I have also heard rumors of moving retirement accounts into other areas out of government reach. I personally refuse to invest in anything in this country as long as a Marxist government is in power. Why should anyone? It is pointless to invest only to have it taken from you and re-distributed, if you are even lucky enough to profit in a Marxist environment. I and others like me will just watch the train wreck from a safe distance, and when the smoke clears we will be there, cash in hand, to buy the shattered liberal hope and broken dreams for pennies on the dollar. We will then sell them for a huge profit once the Marxist government is voted out. Curses – exploited again!
There are two things that are certain in a Marxist-redistribution government they are (A) for everyone that gets something for nothing, someone gets nothing for something – and (B) when the government provides every need there is no drive to achieve, when government takes the fruit of your achievement to re-distribute there is no drive to achieve. I feel that the Obama voters are going to learn a hard, disappointing lesson in the next four years, that is, government cannot elevate you to prominence. But you got what you wanted and it felt good at the time.

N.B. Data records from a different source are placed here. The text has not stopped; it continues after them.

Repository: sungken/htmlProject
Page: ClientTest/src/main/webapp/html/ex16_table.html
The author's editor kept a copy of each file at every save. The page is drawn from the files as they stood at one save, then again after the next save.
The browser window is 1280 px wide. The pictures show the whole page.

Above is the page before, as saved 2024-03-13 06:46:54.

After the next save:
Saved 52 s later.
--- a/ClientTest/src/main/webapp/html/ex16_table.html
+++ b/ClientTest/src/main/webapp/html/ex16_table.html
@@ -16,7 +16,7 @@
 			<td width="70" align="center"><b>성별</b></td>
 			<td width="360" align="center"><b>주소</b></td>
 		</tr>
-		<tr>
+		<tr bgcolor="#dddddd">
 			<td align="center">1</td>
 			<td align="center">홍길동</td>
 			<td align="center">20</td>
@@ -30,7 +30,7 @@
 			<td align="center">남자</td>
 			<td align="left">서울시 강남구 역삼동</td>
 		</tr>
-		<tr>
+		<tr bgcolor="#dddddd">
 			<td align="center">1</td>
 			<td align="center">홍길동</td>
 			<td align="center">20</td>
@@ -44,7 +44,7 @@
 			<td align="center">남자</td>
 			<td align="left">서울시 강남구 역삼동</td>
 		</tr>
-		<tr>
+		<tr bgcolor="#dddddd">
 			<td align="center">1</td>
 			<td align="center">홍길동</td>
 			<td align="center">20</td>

As an afterthought I know liberals like to wear their hearts on their sleeves, for those of us who like to wear our disgust on our bumpers, let me to coin one for you – Liberalism is a politically transmitted disease. If you can print it, and you dare, put it on your bumper.